Your job is to report every line of the entries that has "files".

- - -

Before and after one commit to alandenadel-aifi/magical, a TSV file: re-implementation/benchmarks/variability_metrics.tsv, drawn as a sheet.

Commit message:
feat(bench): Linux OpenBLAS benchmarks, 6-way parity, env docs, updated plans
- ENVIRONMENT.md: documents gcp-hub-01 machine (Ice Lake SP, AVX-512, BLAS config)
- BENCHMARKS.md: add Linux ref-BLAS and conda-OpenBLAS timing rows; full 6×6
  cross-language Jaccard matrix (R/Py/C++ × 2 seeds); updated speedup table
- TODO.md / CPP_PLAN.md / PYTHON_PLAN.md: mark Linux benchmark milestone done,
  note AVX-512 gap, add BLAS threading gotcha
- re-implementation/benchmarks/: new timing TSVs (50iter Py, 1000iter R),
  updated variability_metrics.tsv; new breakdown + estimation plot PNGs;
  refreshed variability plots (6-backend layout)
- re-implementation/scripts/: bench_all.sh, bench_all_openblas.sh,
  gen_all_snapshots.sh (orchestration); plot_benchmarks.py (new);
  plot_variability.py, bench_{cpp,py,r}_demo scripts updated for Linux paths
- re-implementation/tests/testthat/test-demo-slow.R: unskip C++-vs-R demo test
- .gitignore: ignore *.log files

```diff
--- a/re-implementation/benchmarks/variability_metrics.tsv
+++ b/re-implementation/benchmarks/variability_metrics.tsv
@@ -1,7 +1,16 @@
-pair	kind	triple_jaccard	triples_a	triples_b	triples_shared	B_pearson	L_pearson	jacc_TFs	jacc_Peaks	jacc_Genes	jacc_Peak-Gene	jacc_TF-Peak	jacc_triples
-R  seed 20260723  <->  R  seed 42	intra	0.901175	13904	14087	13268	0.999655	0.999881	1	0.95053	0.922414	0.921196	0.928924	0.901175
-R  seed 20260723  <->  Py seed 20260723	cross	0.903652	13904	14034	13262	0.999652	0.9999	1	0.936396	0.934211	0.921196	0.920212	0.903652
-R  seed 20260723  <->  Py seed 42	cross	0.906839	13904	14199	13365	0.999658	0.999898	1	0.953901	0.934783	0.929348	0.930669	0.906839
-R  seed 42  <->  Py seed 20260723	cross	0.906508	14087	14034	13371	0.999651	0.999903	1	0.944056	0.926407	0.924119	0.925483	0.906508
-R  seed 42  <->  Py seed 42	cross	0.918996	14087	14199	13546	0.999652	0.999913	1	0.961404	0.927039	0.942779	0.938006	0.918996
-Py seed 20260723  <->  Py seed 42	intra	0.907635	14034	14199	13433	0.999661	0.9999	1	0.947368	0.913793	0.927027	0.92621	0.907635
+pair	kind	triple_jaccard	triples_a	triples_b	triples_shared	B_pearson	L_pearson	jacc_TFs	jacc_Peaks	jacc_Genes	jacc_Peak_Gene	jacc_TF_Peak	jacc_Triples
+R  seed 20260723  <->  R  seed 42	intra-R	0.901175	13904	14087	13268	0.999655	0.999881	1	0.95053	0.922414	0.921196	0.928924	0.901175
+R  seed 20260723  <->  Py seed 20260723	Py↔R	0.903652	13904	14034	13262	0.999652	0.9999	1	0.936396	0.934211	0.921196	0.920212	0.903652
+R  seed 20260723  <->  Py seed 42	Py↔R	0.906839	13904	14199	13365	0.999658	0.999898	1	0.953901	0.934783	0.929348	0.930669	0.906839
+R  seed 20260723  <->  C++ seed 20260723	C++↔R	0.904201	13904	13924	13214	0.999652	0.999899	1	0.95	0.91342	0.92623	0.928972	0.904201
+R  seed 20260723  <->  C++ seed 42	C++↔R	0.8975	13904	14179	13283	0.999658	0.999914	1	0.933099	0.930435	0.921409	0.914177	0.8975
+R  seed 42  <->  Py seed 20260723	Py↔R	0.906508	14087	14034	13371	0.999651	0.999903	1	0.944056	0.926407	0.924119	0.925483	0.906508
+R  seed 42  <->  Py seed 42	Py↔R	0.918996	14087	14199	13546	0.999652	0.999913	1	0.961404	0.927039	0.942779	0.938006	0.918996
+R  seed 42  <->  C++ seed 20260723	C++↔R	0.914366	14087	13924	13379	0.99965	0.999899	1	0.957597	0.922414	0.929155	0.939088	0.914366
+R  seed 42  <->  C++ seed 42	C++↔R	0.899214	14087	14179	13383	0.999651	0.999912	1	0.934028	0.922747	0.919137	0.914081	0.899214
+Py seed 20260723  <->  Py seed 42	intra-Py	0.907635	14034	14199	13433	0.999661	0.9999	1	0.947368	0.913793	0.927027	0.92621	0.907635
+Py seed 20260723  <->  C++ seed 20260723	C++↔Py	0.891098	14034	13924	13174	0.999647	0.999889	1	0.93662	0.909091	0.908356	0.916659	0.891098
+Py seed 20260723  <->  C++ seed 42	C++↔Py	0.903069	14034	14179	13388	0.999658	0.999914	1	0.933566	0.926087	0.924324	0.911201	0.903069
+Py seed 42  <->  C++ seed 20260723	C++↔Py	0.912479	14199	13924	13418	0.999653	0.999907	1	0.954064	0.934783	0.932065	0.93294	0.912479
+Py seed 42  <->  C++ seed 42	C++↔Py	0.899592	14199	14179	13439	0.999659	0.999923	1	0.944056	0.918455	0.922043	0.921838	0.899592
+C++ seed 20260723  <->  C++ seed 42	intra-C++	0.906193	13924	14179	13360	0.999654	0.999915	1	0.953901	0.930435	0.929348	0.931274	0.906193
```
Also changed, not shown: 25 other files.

- - -

# [Response area]
- .gitignore: ignore *.log files
Also changed, not shown: 25 other files.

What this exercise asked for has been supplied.